**Problem requirements**
Reproduce every line of the listing as written, apart from the pictures.

**Data**
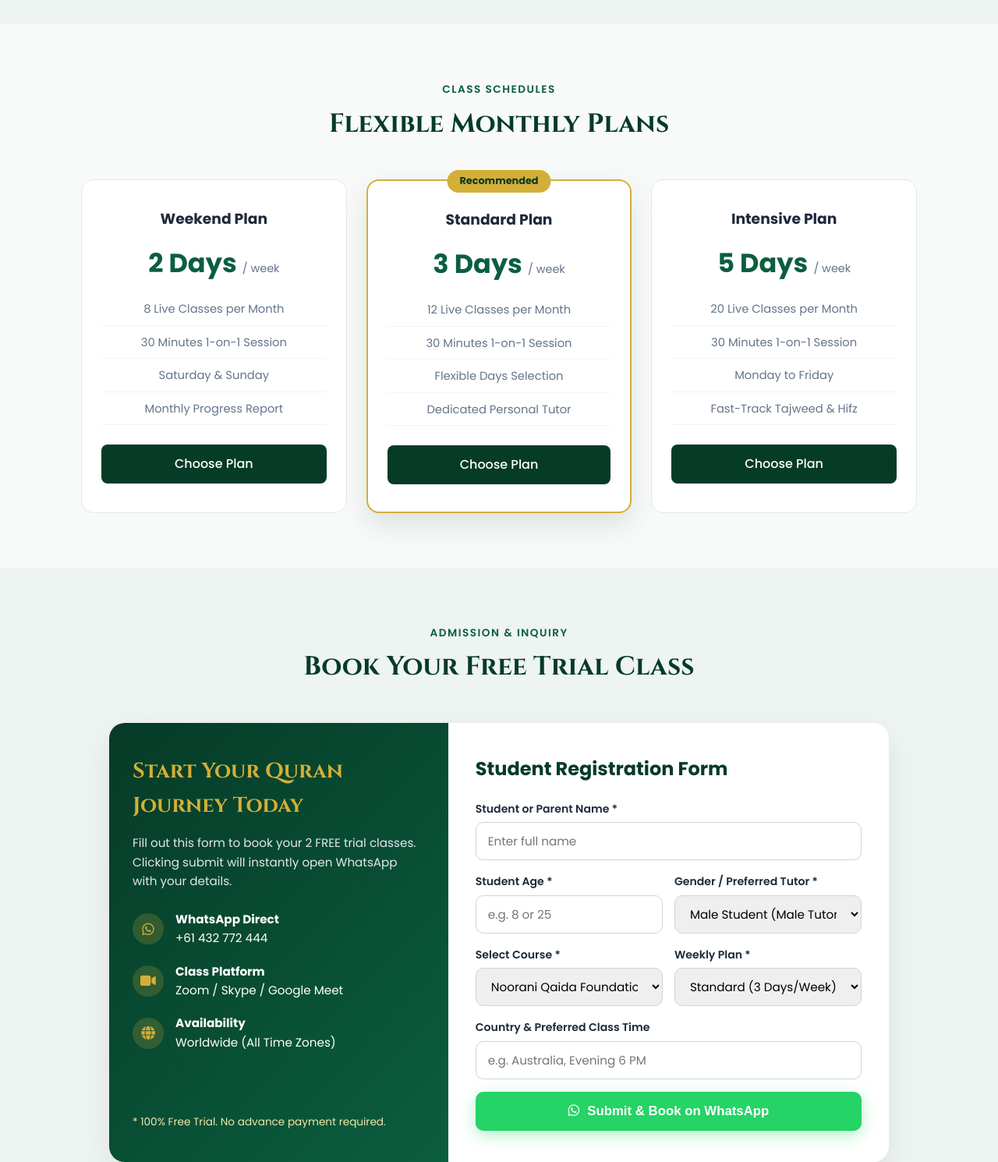
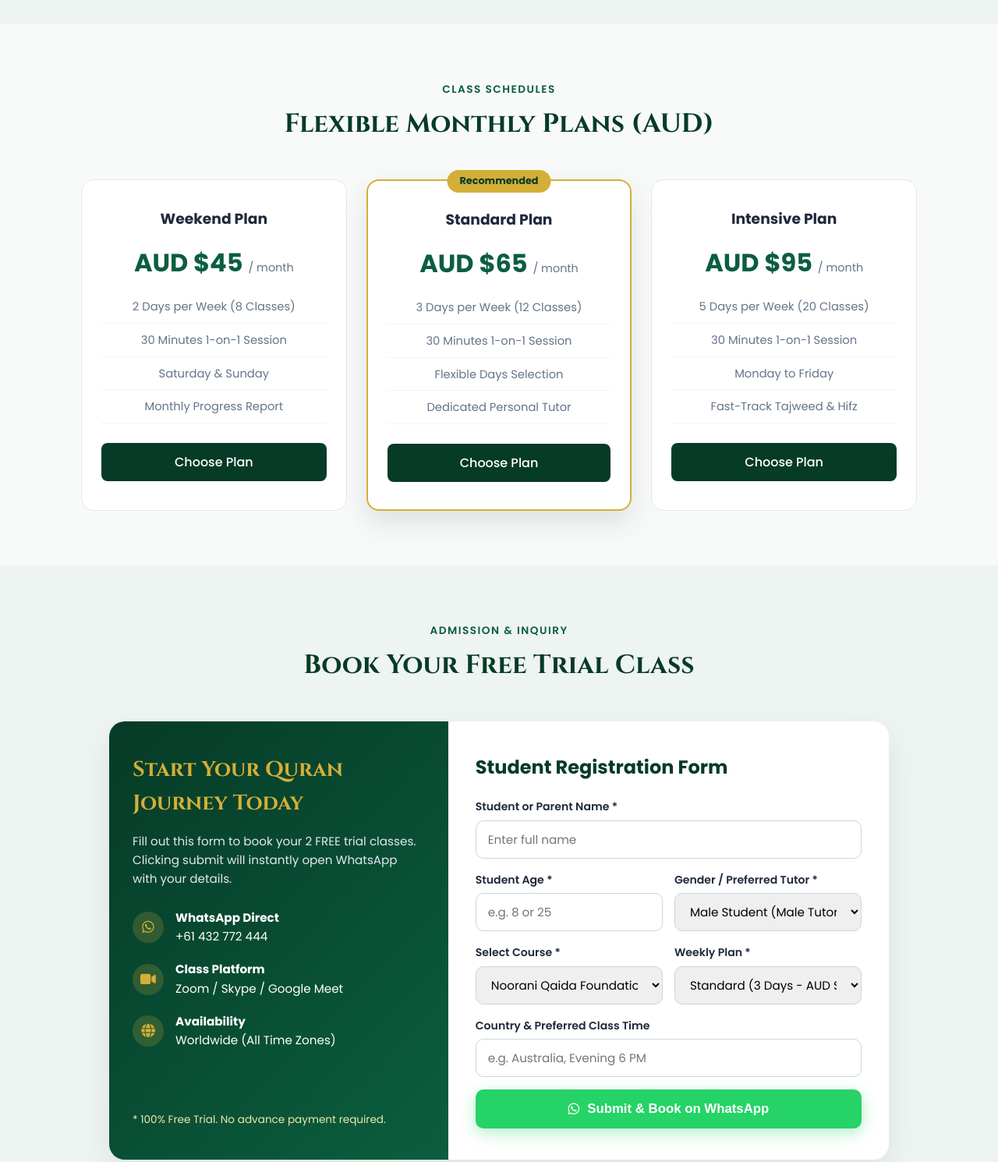
Before and after one commit to bhuiyapt-arch/HIKMA, a plain HTML site: page index.html in a window 1280 px wide. Shown: the part 1860-3350 px from the top of the page at 78% size. Drawn offline with Linux system fonts and the light colour scheme.

Commit message:
Add files via upload

```diff
--- a/index.html
+++ b/index.html
@@ -425,7 +425,7 @@
         }
 
         .price-amount {
-            font-size: 2.1rem;
+            font-size: 2rem;
             font-weight: 700;
             color: var(--secondary);
             margin: 15px 0;
@@ -871,47 +871,48 @@
         </div>
     </section>
 
+    <!-- PRICING PLANS IN AUSTRALIAN DOLLARS (AUD $) -->
     <section class="section">
         <div class="section-header">
             <span>Class Schedules</span>
-            <h2>Flexible Monthly Plans</h2>
+            <h2>Flexible Monthly Plans (AUD)</h2>
         </div>
         <div class="pricing-grid">
             <div class="price-card">
                 <h3>Weekend Plan</h3>
-                <div class="price-amount">2 Days <span>/ week</span></div>
+                <div class="price-amount">AUD $45 <span>/ month</span></div>
                 <ul class="price-details">
-                    <li>8 Live Classes per Month</li>
+                    <li>2 Days per Week (8 Classes)</li>
                     <li>30 Minutes 1-on-1 Session</li>
                     <li>Saturday & Sunday</li>
                     <li>Monthly Progress Report</li>
                 </ul>
-                <a href="#register" onclick="selectPlan('Weekend Plan (2 Days/Week)')" class="course-btn">Choose Plan</a>
+                <a href="#register" onclick="selectPlan('Weekend Plan (AUD $45/month)')" class="course-btn">Choose Plan</a>
             </div>
 
             <div class="price-card popular">
                 <div class="popular-badge">Recommended</div>
                 <h3>Standard Plan</h3>
-                <div class="price-amount">3 Days <span>/ week</span></div>
+                <div class="price-amount">AUD $65 <span>/ month</span></div>
                 <ul class="price-details">
-                    <li>12 Live Classes per Month</li>
+                    <li>3 Days per Week (12 Classes)</li>
                     <li>30 Minutes 1-on-1 Session</li>
                     <li>Flexible Days Selection</li>
                     <li>Dedicated Personal Tutor</li>
                 </ul>
-                <a href="#register" onclick="selectPlan('Standard Plan (3 Days/Week)')" class="course-btn">Choose Plan</a>
+                <a href="#register" onclick="selectPlan('Standard Plan (AUD $65/month)')" class="course-btn">Choose Plan</a>
             </div>
 
             <div class="price-card">
                 <h3>Intensive Plan</h3>
-                <div class="price-amount">5 Days <span>/ week</span></div>
+                <div class="price-amount">AUD $95 <span>/ month</span></div>
                 <ul class="price-details">
-                    <li>20 Live Classes per Month</li>
+                    <li>5 Days per Week (20 Classes)</li>
                     <li>30 Minutes 1-on-1 Session</li>
                     <li>Monday to Friday</li>
                     <li>Fast-Track Tajweed & Hifz</li>
                 </ul>
-                <a href="#register" onclick="selectPlan('Intensive Plan (5 Days/Week)')" class="course-btn">Choose Plan</a>
+                <a href="#register" onclick="selectPlan('Intensive Plan (AUD $95/month)')" class="course-btn">Choose Plan</a>
             </div>
         </div>
     </section>
@@ -991,9 +992,9 @@
                         <div class="form-group">
                             <label>Weekly Plan *</label>
                             <select id="plan" required>
-                                <option value="Standard Plan (3 Days/Week)">Standard (3 Days/Week)</option>
-                                <option value="Weekend Plan (2 Days/Week)">Weekend (2 Days/Week)</option>
-                                <option value="Intensive Plan (5 Days/Week)">Intensive (5 Days/Week)</option>
+                                <option value="Standard Plan (AUD $65/month)">Standard (3 Days - AUD $65/mo)</option>
+                                <option value="Weekend Plan (AUD $45/month)">Weekend (2 Days - AUD $45/mo)</option>
+                                <option value="Intensive Plan (AUD $95/month)">Intensive (5 Days - AUD $95/mo)</option>
                             </select>
                         </div>
                     </div>
@@ -1072,7 +1073,7 @@
                             `📖 *Course:* ${encodeURIComponent(course)}%0A` +
                             `📅 *Plan:* ${encodeURIComponent(plan)}%0A` +
                             `🌍 *Country/Time:* ${encodeURIComponent(countryTime)}%0A%0A` +
-                            `Please let me know the available schedule and fees.`;
+                            `Please let me know the available schedule and confirm my trial.`;
 
             const whatsappURL = `https://wa.me/${phoneNumber}?text=${message}`;
 
```
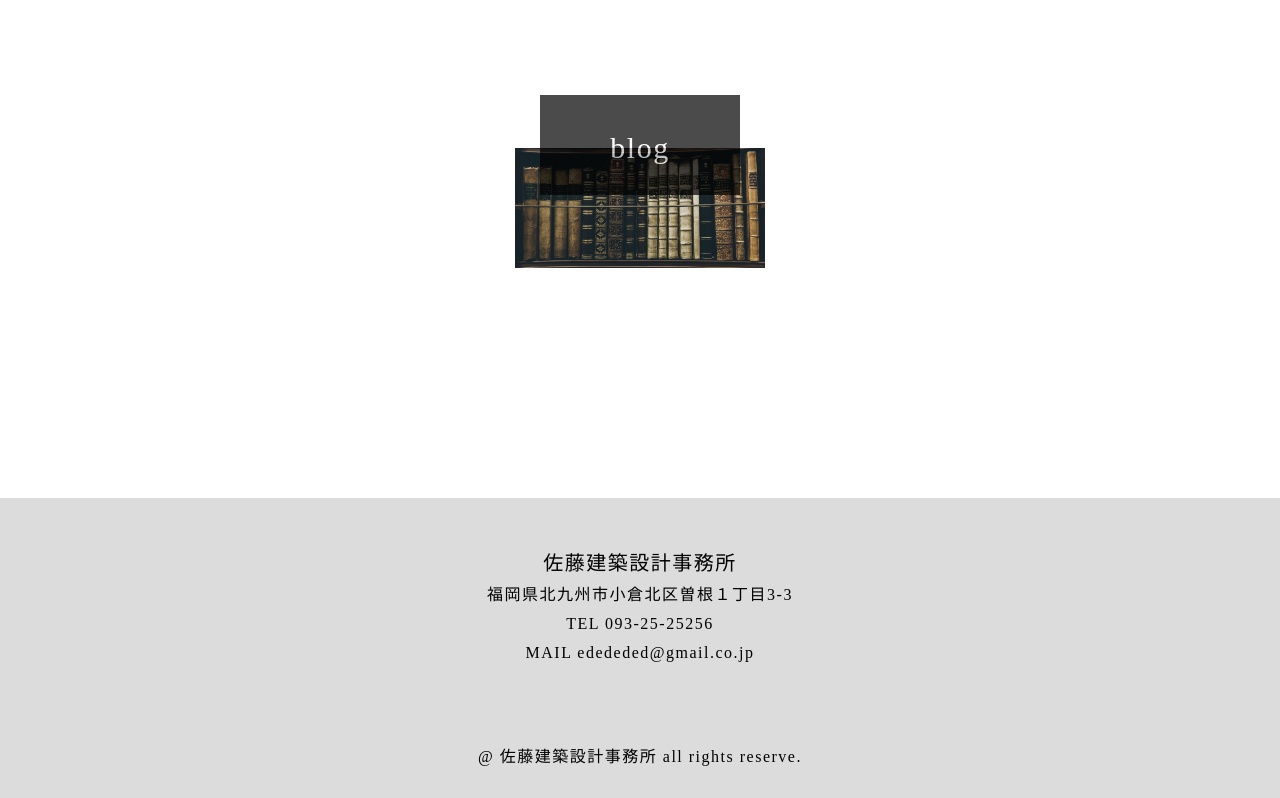
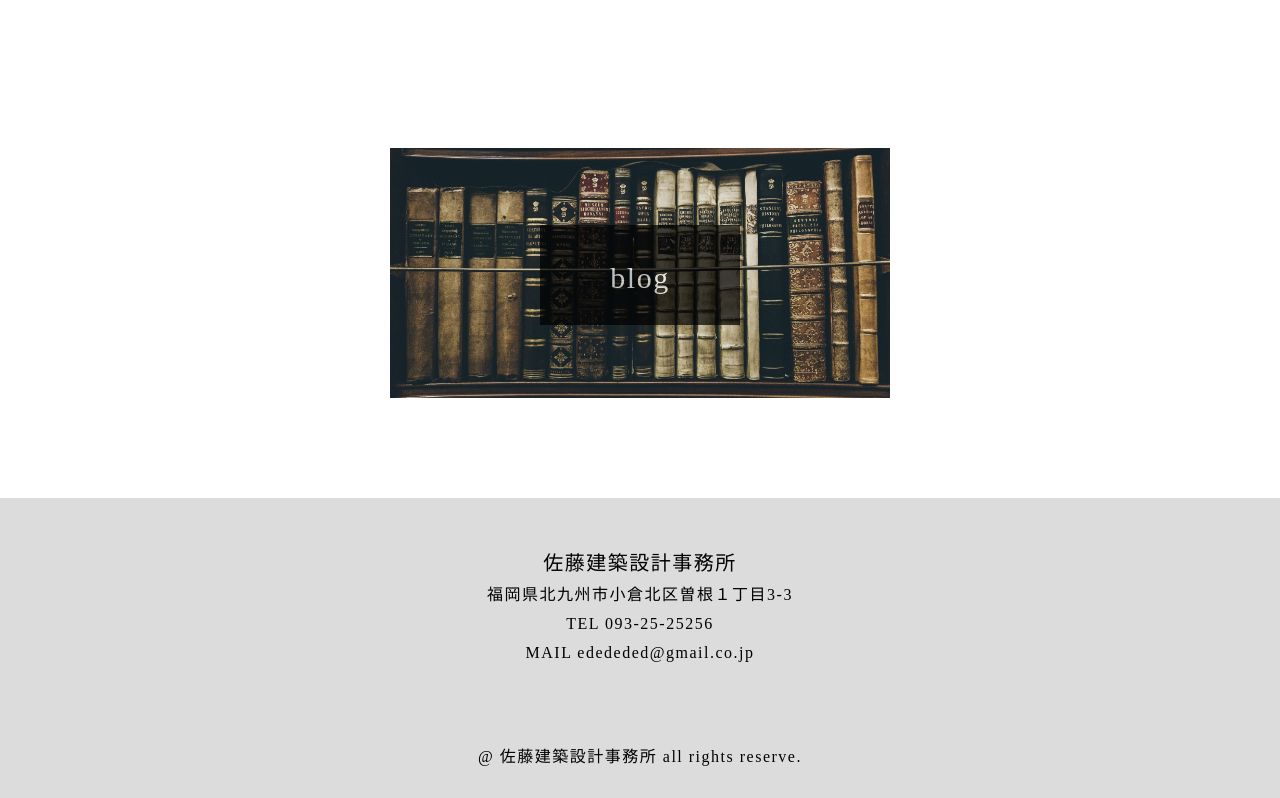
Before and after one commit to JamJaw/simple, a PHP site: page / in a window 1280 px wide. Shown: the part 2061-2859 px from the top of the page. Run offline with PHP 8.4, Linux system fonts and the light colour scheme; some libraries are stand-ins or nearby versions; some web fonts are replaced.

Commit message:
stlye commit

```diff
--- a/css/style.css
+++ b/css/style.css
@@ -298,8 +298,8 @@ header{
 	text-align: center;
 }
 .img11{
-	width:250px;
-	height:120px;
+	width:500px;
+	height:250px;
 	margin-top:150px;
 	cursor:pointer;
 }
```
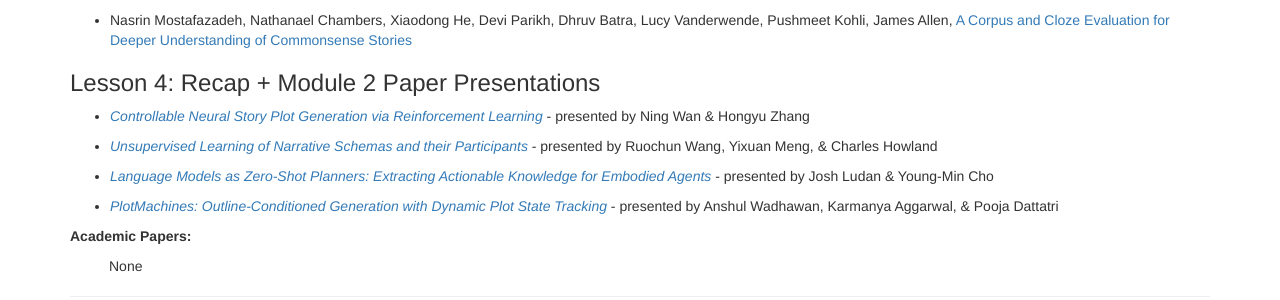
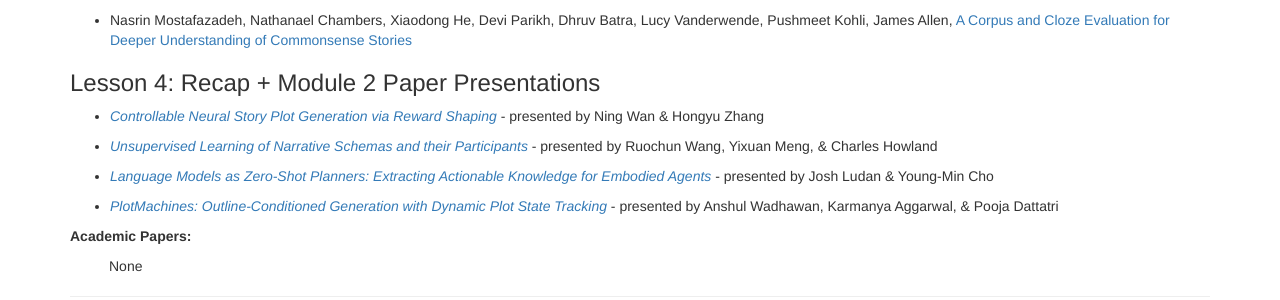
Before and after one commit to interactive-fiction-class/interactive-fiction-class.github.io, a Jekyll site: the page built from modules.md, in a window 1280 px wide and 900 px high, scrolled down 2960 px. Shown: the part 152-452 px from the top of the window. Built offline with Jekyll 4.4.1, drawn with Linux system fonts in a browser that asks for light colours; nearby versions of some CDN libraries; a script that is not in the unit is left out.

Commit message:
Update modules.yaml

```diff
--- a/_data/modules.yaml
+++ b/_data/modules.yaml
@@ -284,7 +284,7 @@
       title: Recap + Module 2 Paper Presentations
       presentations:
         -
-          title: Controllable Neural Story Plot Generation via Reinforcement Learning
+          title: Controllable Neural Story Plot Generation via Reward Shaping
           url: https://www.ijcai.org/proceedings/2019/829
           presenters: "Ning Wan & Hongyu Zhang"
         -
```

**Response to the exercise**
Before and after one commit to bhuiyapt-arch/HIKMA, a plain HTML site: page index.html in a window 1280 px wide. Shown: the part 1860-3350 px from the top of the page at 78% size. Drawn offline with Linux system fonts and the light colour scheme.

Commit message:
Add files via upload

```diff
--- a/index.html
+++ b/index.html
@@ -425,7 +425,7 @@
         }
 
         .price-amount {
-            font-size: 2.1rem;
+            font-size: 2rem;
             font-weight: 700;
             color: var(--secondary);
             margin: 15px 0;
@@ -871,47 +871,48 @@
         </div>
     </section>
 
+    <!-- PRICING PLANS IN AUSTRALIAN DOLLARS (AUD $) -->
     <section class="section">
         <div class="section-header">
             <span>Class Schedules</span>
-            <h2>Flexible Monthly Plans</h2>
+            <h2>Flexible Monthly Plans (AUD)</h2>
         </div>
         <div class="pricing-grid">
             <div class="price-card">
                 <h3>Weekend Plan</h3>
-                <div class="price-amount">2 Days <span>/ week</span></div>
+                <div class="price-amount">AUD $45 <span>/ month</span></div>
                 <ul class="price-details">
-                    <li>8 Live Classes per Month</li>
+                    <li>2 Days per Week (8 Classes)</li>
                     <li>30 Minutes 1-on-1 Session</li>
                     <li>Saturday & Sunday</li>
                     <li>Monthly Progress Report</li>
                 </ul>
-                <a href="#register" onclick="selectPlan('Weekend Plan (2 Days/Week)')" class="course-btn">Choose Plan</a>
+                <a href="#register" onclick="selectPlan('Weekend Plan (AUD $45/month)')" class="course-btn">Choose Plan</a>
             </div>
 
             <div class="price-card popular">
                 <div class="popular-badge">Recommended</div>
                 <h3>Standard Plan</h3>
-                <div class="price-amount">3 Days <span>/ week</span></div>
+                <div class="price-amount">AUD $65 <span>/ month</span></div>
                 <ul class="price-details">
-                    <li>12 Live Classes per Month</li>
+                    <li>3 Days per Week (12 Classes)</li>
                     <li>30 Minutes 1-on-1 Session</li>
                     <li>Flexible Days Selection</li>
                     <li>Dedicated Personal Tutor</li>
                 </ul>
-                <a href="#register" onclick="selectPlan('Standard Plan (3 Days/Week)')" class="course-btn">Choose Plan</a>
+                <a href="#register" onclick="selectPlan('Standard Plan (AUD $65/month)')" class="course-btn">Choose Plan</a>
             </div>
 
             <div class="price-card">
                 <h3>Intensive Plan</h3>
-                <div class="price-amount">5 Days <span>/ week</span></div>
+                <div class="price-amount">AUD $95 <span>/ month</span></div>
                 <ul class="price-details">
-                    <li>20 Live Classes per Month</li>
+                    <li>5 Days per Week (20 Classes)</li>
                     <li>30 Minutes 1-on-1 Session</li>
                     <li>Monday to Friday</li>
                     <li>Fast-Track Tajweed & Hifz</li>
                 </ul>
-                <a href="#register" onclick="selectPlan('Intensive Plan (5 Days/Week)')" class="course-btn">Choose Plan</a>
+                <a href="#register" onclick="selectPlan('Intensive Plan (AUD $95/month)')" class="course-btn">Choose Plan</a>
             </div>
         </div>
     </section>
@@ -991,9 +992,9 @@
                         <div class="form-group">
                             <label>Weekly Plan *</label>
                             <select id="plan" required>
-                                <option value="Standard Plan (3 Days/Week)">Standard (3 Days/Week)</option>
-                                <option value="Weekend Plan (2 Days/Week)">Weekend (2 Days/Week)</option>
-                                <option value="Intensive Plan (5 Days/Week)">Intensive (5 Days/Week)</option>
+                                <option value="Standard Plan (AUD $65/month)">Standard (3 Days - AUD $65/mo)</option>
+                                <option value="Weekend Plan (AUD $45/month)">Weekend (2 Days - AUD $45/mo)</option>
+                                <option value="Intensive Plan (AUD $95/month)">Intensive (5 Days - AUD $95/mo)</option>
                             </select>
                         </div>
                     </div>
@@ -1072,7 +1073,7 @@
                             `📖 *Course:* ${encodeURIComponent(course)}%0A` +
                             `📅 *Plan:* ${encodeURIComponent(plan)}%0A` +
                             `🌍 *Country/Time:* ${encodeURIComponent(countryTime)}%0A%0A` +
-                            `Please let me know the available schedule and fees.`;
+                            `Please let me know the available schedule and confirm my trial.`;
 
             const whatsappURL = `https://wa.me/${phoneNumber}?text=${message}`;
 
```
Before and after one commit to JamJaw/simple, a PHP site: page / in a window 1280 px wide. Shown: the part 2061-2859 px from the top of the page. Run offline with PHP 8.4, Linux system fonts and the light colour scheme; some libraries are stand-ins or nearby versions; some web fonts are replaced.

Commit message:
stlye commit

```diff
--- a/css/style.css
+++ b/css/style.css
@@ -298,8 +298,8 @@ header{
 	text-align: center;
 }
 .img11{
-	width:250px;
-	height:120px;
+	width:500px;
+	height:250px;
 	margin-top:150px;
 	cursor:pointer;
 }
```
Before and after one commit to interactive-fiction-class/interactive-fiction-class.github.io, a Jekyll site: the page built from modules.md, in a window 1280 px wide and 900 px high, scrolled down 2960 px. Shown: the part 152-452 px from the top of the window. Built offline with Jekyll 4.4.1, drawn with Linux system fonts in a browser that asks for light colours; nearby versions of some CDN libraries; a script that is not in the unit is left out.

Commit message:
Update modules.yaml

```diff
--- a/_data/modules.yaml
+++ b/_data/modules.yaml
@@ -284,7 +284,7 @@
       title: Recap + Module 2 Paper Presentations
       presentations:
         -
-          title: Controllable Neural Story Plot Generation via Reinforcement Learning
+          title: Controllable Neural Story Plot Generation via Reward Shaping
           url: https://www.ijcai.org/proceedings/2019/829
           presenters: "Ning Wan & Hongyu Zhang"
         -
```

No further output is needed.